Is it just us or has Formula 1 lost some of its fire? The gulf between the cars at the front of the grid and the back is wider than the Grand Canyon, and it seems that the only way we get to enjoy pulse-raising action is when the weather gods are in a foul mood or one of the frontrunners suffers a gearbox malfunction that drops them to the back of the pack where they have to fight through the small fry.
But petrol heads are loyal. They’ve stuck by F1 despite Bernie Ecclestone’s implementation of a hoard of bizarre changes, while the engines have been stripped back and the noise quelled to a rumble rather than a roar. Fundamentally, fans want to see wheel-to-wheel action. Which is why, Nicki Shields says, Formula E – racing using only electric-powered cars – has been snowballing since its inaugural season in 2014. And it’s high time we all jumped on the bandwagon, hints the motoring presenter.
Photograph: Adam Warner
What led Nicki to Formula E?
Growing up in Twickenham, UK, Nicki first entered the world of TV broadcasting in 2012, becoming a presenter on BBC’s Escape to the Country a year later. In 2014, she was selected as the presenter and pitlane reporter for the new Formula E season on ITV, an opportunity she grabbed with both hands.
“I’m going to throw it out there and say that Formula E is better than F1, or at least equally as exciting”, says Nicki. “The beauty of our championship is that we incorporate more street circuits, which lead to brilliant racing. Our calendar features some of the most glamorous cities in the world. Think Silverstone, but in the heart of London.”
Nicki’s passion for motoring stretches back to her childhood when she used to watch racing at Brands Hatch with her father. “When I first heard about the championship, I knew I had to be involved. It mixed both my interests, cars and science.” (She studied a science-based degree at Bristol University.)
What’s the future for Formula E?

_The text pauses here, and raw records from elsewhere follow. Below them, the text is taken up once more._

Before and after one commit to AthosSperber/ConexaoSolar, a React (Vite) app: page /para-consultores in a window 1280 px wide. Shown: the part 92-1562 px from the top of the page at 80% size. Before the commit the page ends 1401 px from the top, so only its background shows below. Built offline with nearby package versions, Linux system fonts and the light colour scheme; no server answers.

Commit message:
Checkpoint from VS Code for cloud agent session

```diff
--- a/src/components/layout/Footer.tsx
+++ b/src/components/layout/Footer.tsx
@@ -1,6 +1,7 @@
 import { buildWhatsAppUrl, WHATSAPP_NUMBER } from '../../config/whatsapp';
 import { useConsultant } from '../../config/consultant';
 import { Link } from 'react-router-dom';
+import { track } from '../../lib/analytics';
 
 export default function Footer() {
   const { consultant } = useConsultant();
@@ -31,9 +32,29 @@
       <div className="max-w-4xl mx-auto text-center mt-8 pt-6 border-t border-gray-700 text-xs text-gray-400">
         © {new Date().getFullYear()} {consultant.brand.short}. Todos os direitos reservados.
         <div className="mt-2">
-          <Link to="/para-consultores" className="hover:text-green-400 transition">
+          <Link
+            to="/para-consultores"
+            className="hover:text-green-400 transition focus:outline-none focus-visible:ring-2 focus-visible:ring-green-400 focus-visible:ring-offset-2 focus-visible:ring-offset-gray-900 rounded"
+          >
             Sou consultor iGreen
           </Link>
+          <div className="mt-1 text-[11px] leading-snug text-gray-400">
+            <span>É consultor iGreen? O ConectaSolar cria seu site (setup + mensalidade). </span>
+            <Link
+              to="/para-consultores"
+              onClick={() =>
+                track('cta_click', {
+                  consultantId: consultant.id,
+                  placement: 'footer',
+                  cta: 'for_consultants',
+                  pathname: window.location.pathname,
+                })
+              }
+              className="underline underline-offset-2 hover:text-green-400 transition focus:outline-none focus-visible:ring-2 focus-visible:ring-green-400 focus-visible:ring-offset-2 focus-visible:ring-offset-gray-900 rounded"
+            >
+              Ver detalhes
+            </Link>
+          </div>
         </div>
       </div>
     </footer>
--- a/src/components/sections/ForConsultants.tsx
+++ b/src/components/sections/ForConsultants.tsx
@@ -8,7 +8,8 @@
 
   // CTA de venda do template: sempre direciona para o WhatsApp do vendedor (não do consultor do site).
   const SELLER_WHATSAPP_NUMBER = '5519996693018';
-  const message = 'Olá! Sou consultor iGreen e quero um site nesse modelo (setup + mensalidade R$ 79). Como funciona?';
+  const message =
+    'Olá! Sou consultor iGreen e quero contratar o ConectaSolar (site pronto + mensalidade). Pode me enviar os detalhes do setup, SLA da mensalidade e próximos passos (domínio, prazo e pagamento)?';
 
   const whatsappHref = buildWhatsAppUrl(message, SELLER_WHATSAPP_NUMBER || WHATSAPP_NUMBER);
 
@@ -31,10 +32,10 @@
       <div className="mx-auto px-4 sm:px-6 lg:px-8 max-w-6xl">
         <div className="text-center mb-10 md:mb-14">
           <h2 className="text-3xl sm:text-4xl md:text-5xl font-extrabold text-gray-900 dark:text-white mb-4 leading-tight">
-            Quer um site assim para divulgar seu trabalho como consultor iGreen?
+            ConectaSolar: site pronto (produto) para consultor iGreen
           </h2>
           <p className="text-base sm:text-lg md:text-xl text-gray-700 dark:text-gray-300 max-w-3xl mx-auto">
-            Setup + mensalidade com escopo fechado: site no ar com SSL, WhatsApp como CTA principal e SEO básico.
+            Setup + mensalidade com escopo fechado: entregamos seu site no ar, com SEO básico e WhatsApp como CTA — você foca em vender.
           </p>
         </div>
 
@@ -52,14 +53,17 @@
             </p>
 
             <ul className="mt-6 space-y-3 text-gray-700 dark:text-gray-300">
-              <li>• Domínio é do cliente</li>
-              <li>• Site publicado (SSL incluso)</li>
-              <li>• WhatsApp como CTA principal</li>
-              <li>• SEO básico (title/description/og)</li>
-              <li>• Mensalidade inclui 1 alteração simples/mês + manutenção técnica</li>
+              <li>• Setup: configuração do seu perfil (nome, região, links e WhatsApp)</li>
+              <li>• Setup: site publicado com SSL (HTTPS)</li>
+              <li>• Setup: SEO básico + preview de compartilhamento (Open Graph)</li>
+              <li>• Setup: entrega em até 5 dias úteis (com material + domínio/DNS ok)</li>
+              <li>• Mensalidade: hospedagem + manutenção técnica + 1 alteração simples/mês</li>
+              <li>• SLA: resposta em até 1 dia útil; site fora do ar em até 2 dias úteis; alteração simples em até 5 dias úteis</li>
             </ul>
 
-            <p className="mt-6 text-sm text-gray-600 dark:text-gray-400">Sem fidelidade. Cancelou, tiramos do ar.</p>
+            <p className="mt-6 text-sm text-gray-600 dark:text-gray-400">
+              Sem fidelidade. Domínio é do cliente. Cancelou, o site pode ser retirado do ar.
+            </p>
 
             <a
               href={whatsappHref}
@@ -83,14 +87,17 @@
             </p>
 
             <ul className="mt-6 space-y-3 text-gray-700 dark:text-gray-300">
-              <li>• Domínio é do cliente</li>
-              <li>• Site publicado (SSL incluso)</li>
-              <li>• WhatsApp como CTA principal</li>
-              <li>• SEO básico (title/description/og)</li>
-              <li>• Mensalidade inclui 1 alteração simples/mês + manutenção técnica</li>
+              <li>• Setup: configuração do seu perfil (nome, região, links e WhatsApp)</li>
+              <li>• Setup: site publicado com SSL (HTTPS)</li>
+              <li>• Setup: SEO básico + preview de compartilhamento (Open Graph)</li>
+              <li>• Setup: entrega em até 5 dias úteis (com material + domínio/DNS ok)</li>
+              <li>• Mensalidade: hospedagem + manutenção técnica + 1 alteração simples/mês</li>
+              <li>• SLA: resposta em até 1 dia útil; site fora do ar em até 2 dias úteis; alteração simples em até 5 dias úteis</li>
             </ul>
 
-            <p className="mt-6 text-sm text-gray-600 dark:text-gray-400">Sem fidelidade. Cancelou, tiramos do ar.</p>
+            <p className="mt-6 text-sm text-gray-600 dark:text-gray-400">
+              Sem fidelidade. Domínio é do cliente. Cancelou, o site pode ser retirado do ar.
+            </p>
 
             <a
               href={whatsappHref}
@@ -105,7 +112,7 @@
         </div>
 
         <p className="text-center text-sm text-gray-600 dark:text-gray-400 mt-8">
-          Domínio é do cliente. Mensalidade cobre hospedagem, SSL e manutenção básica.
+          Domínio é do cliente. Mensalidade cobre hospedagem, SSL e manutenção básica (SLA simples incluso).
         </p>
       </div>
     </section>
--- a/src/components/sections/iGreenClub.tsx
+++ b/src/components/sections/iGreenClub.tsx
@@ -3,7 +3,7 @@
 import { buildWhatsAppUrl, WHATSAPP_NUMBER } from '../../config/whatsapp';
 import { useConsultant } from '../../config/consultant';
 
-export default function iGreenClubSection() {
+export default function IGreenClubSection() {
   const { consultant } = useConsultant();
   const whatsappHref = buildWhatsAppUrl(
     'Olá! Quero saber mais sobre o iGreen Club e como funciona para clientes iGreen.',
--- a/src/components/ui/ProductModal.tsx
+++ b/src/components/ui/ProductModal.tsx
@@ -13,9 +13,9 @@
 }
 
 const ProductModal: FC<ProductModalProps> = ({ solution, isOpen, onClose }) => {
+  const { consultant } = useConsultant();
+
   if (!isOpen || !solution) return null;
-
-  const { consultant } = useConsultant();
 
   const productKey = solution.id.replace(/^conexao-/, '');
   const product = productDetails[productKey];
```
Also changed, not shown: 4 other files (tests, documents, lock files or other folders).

Things do look bright for Formula E. The brains behind the green sport have come up with a great way to engage new followers: Fan Boost. Essentially, fans can influence the race by casting votes on social media for their favourite driver, with the three most popular choices getting an extra surge of power at any point in the race. Popularity equals pace: simple.
“The other great aspect to the racing”, adds Nicki, “is that the cars are all quite similar in performance, which means a lot of the work boils down to the drivers. It produces great on-track action.” This in itself is music to many a petrolhead’s ears – let’s face it, we all want to see the F1 grid line up on a go-karting track to determine who the fastest driver is when on a level playing field.
With regulations stating that car emissions must be as low as a library hush by 2021, no doubt the world’s car manufacturers will be keeping a close eye on Formula E going forward, as the boundaries of science and engineering are pushed and tested. “F1 may be the pinnacle of what a car can currently do when fine-tuned,” says Nicki, “but Formula E is the pinnacle of the future, of sustainable racing.”
Final burning question: how old is Nicki Shields actually?
Despite legions of people asking, Nicki Shields’ age remains a bit of a mystery. One thing’s for sure, though: in the world of broadcasting, her sun is only rising.
Still not sold on all-electric racing? Here’s 5 reasons why Formula E is absolutely worth following.